Date of Award


Document Type


Degree Name

Doctor of Philosophy (PhD)


College of Education and Human Services


Counseling and Educational Leadership

Thesis Sponsor/Dissertation Chair/Project Chair

Leslie Kooyman

Committee Member

Dana Levitt

Committee Member

Gloria Pierce

Committee Member

Jeremy Price


The purpose of this study was to gain an understanding of the complexity of the lived experiences of trans men, how sexual orientation and gender identity play out in the lives of trans men, and how that lived experience changed during transitioning. The research was aimed at finding how sexual orientation and gender identity, usually treated as separate and independent constructs, interconnect with each other. Eight transgender men were interviewed in-depth over a period of several months. Their perspectives gave insight into how sexual and gender identities are related and how one informs the other.
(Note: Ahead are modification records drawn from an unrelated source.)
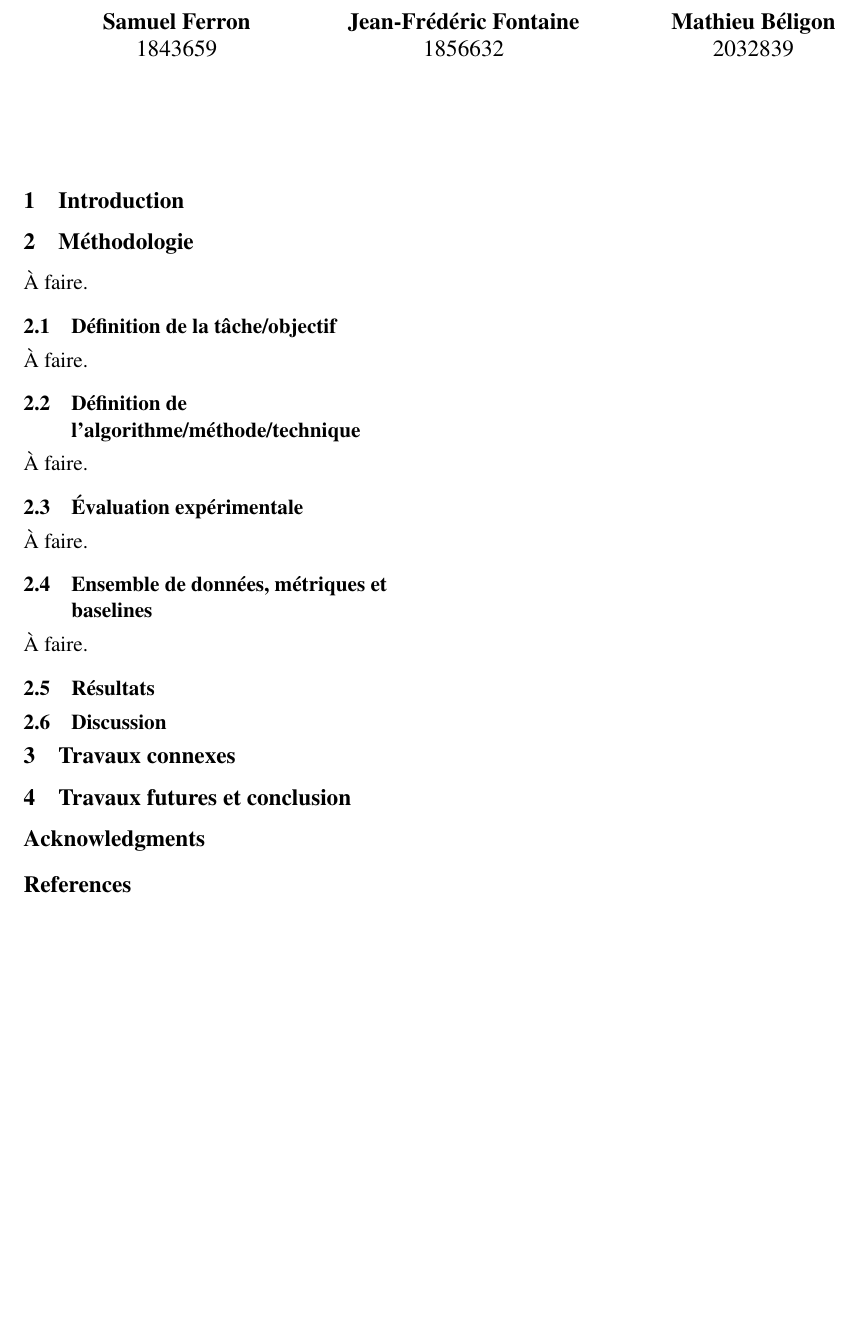
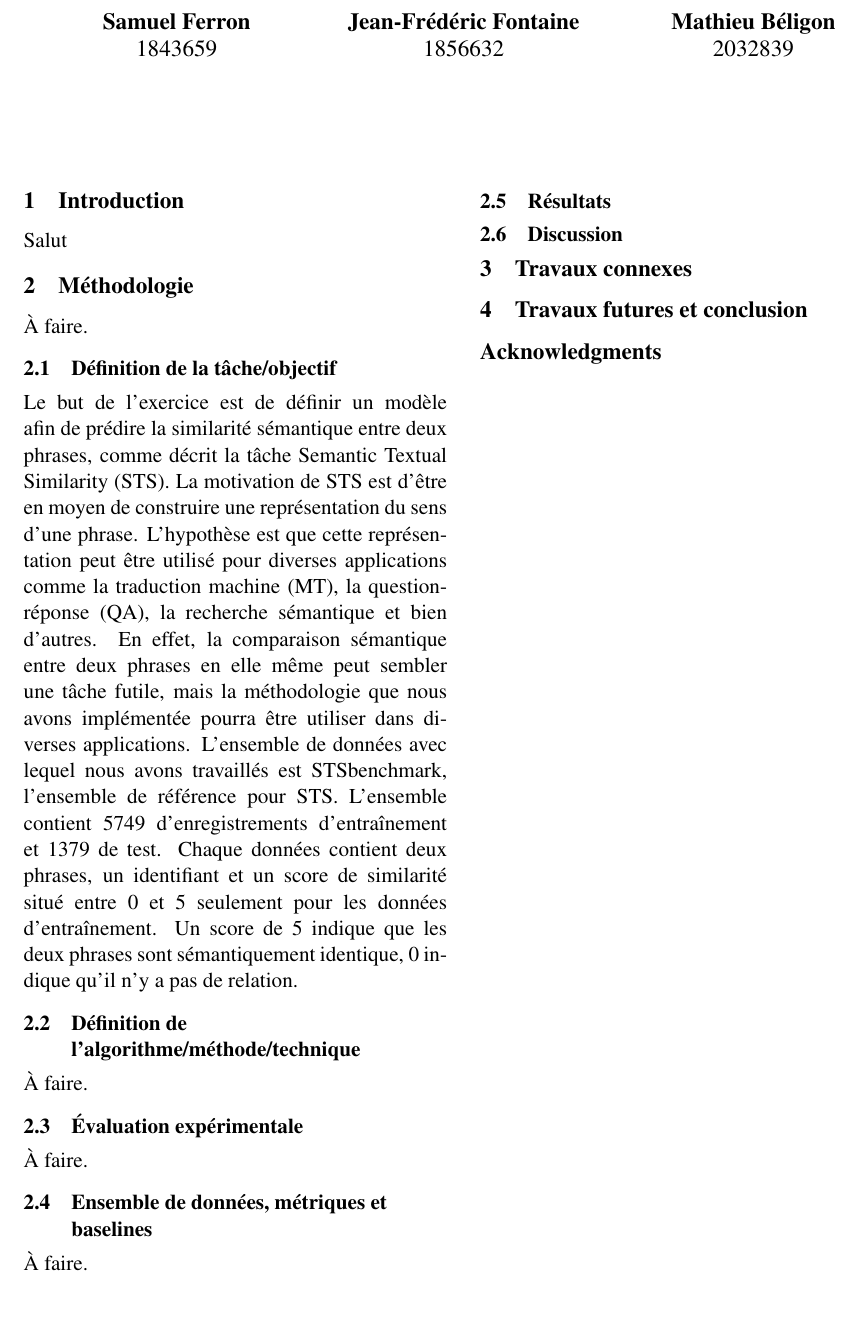
Before and after one commit to Adrimeov/projet_nlp, a LaTeX document (latex/naaclhlt2019.tex): part of the page, cut so that both start at the same text, the shorter picture padded with empty space. Compiled offline with pdfLaTeX.

Commit message:
debut partie 2.1

```diff
--- a/latex/naaclhlt2019.tex
+++ b/latex/naaclhlt2019.tex
@@ -60,7 +60,7 @@
 
 \section{Introduction}
 
-
+Salut
 
 %\section{Introduction}
 %
@@ -76,7 +76,8 @@
 À faire.
 
 \subsection{Définition de la tâche/objectif}
-À faire.
+Le but de l’exercice est de définir un modèle afin de prédire la similarité sémantique entre deux phrases, comme décrit la tâche Semantic Textual Similarity (STS). La motivation de STS est d’être en moyen de construire une représentation du sens d’une phrase. L’hypothèse est que cette représentation peut être utilisé pour diverses applications comme la traduction machine (MT), la question-réponse (QA), la recherche sémantique et bien d’autres. En effet, la comparaison sémantique entre deux phrases en elle même peut sembler une tâche futile, mais la méthodologie que nous avons implémentée pourra être utiliser dans diverses applications. L’ensemble de données avec lequel nous avons travaillés est STSbenchmark, l’ensemble de référence pour STS. L’ensemble contient 5749 d’enregistrements d'entraînement et 1379 de test. Chaque données contient deux phrases, un identifiant et un score de similarité situé entre 0 et 5 seulement pour les données d'entraînement. Un score de 5 indique que les deux phrases sont sémantiquement identique, 0 indique qu’il n’y a pas de relation.
+
 
 \subsection{Définition de l'algorithme/méthode/technique}
 À faire.
@@ -126,8 +127,8 @@
 
 
 %where \verb|naaclhlt2019| corresponds to a naaclhlt2019.bib file.
-\bibliography{naaclhlt2019}
-\bibliographystyle{acl_natbib}
+%\bibliography{naaclhlt2019}
+%\bibliographystyle{acl_natbib}
 
 \appendix
 
```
The present study showed that fluidity in gender and sexual identities was common among transgender persons. Some trans men were more binary than others with regard to gender, and those trans men tended to share the “being born in the wrong body” narrative. These binary leaning trans man also tended to be more binary in their sexual orientation. Fluidity in gender in pre-transition often reflected fluidity in sexual orientation. Changes in sexual behavior and attractions during transition were also studied.

There were some unexpected findings in the present study. Trans men, being raised as women, have interesting perspectives on misogyny and male privilege. Many were reluctant to accept their male status and struggled with the concept of adopting male privilege. The present study helps to dispel some of the heteronormative concepts inherent in the current literature on transgender issues.